The Member for Warrego said she had been advised members of the local drought committee had expressed a desire to reconvene and reassess the decision to remove the Western Down Regional Council area's drought declaration, but had been denied the opportunity by the Department of Agriculture.
"I have written to the Minister asking for the Western Downs Regional Council local drought committee to be reconvened so the committee can reassess the drought conditions across the council area,” Ms Leahy said.
"The outlook from the Weather Bureau is not looking promising and the conditions are deteriorating across the region.
"Western Downs primary producers cannot wait until April 2019 for the drought committee to meet again.”
Callide MP Colin Boyce agreed with Ms Leahy, saying he'd been contacted by numerous concerned landholders.
"Everybody's wondering why we were taken off it in the first place, it was not the right decision to make at the time,” Mr Boyce said.
But Queensland Agriculture Minister Mark Furner has stood by the decision.
"When making or revoking drought declarations, I consider the advice given to me by Local Drought Committees,” Mr Furner said.
"The LDC members freely give their time to serve their communities and must be able to perform assessments and make recommendations without being subject to lobbying.”
Mr Furner said the committee took into account whether the region was experiencing a once in 10-15 year rainfall deficiency, how useful the rain was, the condition of livestock, water availability and other factors including high temperatures.
But for Mr Boyce, the decision doesn't reflect the reality.
"Obviously we did have some temporary rain in the summer this year, just because it rains doesn't necessarily mean that's the end of the drought. Obviously western Queensland is in dire straits as far as the drought goes, as is New South Wales, southern Queensland,” he said.
Mr Furner said Western Downs farmers who were no longer drought-declared but still suffering could apply for a Droughted Property declaration, to access government support.
Ms Leahy urged affected producers to do so, but said she was concerned about the effect of extra processes in a stressful time for landholders.
"Had the Western Downs not been prematurely removed from the drought list by the State Government, landholders would not be burdened with this additional paperwork at an already difficult time,” Ms Leahy said.
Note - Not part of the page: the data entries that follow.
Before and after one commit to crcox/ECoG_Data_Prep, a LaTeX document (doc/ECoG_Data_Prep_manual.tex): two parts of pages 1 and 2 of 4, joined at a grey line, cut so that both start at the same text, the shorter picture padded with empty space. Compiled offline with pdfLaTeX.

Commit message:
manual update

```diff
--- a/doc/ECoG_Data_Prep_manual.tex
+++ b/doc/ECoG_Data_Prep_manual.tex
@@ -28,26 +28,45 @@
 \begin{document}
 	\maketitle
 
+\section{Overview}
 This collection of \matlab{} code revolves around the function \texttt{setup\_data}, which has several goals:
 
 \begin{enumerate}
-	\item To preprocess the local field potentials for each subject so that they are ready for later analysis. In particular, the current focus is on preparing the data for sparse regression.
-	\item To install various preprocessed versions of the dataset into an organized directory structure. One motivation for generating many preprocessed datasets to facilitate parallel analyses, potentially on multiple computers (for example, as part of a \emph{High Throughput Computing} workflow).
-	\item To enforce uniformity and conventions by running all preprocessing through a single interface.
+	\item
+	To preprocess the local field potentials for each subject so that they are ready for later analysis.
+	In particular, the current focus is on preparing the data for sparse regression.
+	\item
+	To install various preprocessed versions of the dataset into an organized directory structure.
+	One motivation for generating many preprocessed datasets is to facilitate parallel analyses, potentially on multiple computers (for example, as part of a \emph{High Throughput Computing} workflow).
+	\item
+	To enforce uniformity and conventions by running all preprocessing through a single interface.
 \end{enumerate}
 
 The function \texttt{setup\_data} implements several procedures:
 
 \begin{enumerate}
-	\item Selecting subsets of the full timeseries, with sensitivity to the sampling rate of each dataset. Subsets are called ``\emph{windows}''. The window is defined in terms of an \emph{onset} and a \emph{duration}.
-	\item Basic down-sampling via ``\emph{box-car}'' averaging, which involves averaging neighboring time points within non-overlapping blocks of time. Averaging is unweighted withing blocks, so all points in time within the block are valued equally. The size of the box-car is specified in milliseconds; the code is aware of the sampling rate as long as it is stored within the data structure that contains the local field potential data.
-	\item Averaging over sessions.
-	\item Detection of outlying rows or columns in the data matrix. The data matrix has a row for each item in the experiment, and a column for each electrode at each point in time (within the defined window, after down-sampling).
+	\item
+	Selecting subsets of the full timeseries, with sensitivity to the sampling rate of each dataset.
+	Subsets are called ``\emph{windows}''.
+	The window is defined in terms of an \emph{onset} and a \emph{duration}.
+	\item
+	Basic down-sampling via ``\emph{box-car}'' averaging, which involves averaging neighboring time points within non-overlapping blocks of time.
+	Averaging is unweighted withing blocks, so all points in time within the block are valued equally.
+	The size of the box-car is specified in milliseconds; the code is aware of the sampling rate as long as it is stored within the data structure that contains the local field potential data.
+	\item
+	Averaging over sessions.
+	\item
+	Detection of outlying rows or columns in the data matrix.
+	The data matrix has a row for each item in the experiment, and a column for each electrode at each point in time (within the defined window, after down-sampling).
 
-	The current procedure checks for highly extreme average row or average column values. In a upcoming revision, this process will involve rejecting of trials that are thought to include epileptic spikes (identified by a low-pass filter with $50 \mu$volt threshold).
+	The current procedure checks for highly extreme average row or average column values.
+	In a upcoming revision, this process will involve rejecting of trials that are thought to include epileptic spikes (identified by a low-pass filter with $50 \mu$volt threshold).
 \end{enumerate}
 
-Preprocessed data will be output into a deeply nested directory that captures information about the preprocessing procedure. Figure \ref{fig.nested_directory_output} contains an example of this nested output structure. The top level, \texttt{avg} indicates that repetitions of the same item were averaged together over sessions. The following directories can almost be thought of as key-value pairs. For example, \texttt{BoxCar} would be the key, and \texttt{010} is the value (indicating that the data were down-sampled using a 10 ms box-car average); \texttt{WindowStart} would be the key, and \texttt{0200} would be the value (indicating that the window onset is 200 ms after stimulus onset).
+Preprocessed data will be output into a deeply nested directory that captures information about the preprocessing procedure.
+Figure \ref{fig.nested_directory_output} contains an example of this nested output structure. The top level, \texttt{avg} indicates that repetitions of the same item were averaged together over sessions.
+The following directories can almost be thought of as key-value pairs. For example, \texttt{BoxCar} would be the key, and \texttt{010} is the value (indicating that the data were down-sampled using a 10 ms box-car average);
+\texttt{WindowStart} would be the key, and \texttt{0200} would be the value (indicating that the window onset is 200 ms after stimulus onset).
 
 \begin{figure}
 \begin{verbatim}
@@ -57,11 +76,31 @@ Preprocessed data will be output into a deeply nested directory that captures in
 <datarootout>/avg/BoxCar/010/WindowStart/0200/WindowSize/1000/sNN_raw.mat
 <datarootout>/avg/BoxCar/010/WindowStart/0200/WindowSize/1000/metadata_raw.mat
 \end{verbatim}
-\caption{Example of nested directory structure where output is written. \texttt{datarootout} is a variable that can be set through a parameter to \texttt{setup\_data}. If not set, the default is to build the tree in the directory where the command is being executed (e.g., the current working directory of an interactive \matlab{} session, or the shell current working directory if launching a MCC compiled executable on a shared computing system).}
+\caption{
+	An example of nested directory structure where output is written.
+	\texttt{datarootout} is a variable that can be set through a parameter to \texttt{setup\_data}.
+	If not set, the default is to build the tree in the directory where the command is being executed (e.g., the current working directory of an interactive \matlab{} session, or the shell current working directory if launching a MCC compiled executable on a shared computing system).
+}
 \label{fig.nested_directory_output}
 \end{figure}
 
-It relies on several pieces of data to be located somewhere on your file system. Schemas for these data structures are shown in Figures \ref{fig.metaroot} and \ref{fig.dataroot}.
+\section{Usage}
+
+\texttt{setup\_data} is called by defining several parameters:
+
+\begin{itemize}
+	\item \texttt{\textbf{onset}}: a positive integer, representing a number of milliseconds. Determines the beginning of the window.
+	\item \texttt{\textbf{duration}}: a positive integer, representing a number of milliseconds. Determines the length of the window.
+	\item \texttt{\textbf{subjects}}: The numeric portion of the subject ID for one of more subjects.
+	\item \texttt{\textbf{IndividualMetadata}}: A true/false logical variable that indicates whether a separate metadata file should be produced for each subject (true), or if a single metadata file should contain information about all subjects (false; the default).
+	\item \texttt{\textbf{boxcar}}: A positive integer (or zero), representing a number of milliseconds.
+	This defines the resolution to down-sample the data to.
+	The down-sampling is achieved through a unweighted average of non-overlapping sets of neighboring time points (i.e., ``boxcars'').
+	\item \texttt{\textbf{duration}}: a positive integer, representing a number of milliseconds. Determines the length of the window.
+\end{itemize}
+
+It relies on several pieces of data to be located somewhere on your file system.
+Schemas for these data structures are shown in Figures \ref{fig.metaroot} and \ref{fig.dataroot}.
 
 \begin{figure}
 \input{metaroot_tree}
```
"I am concerned that if we don't get Western Downs back on the list of drought declared shires the area may miss out on other funding streams that specifically target drought declared areas.”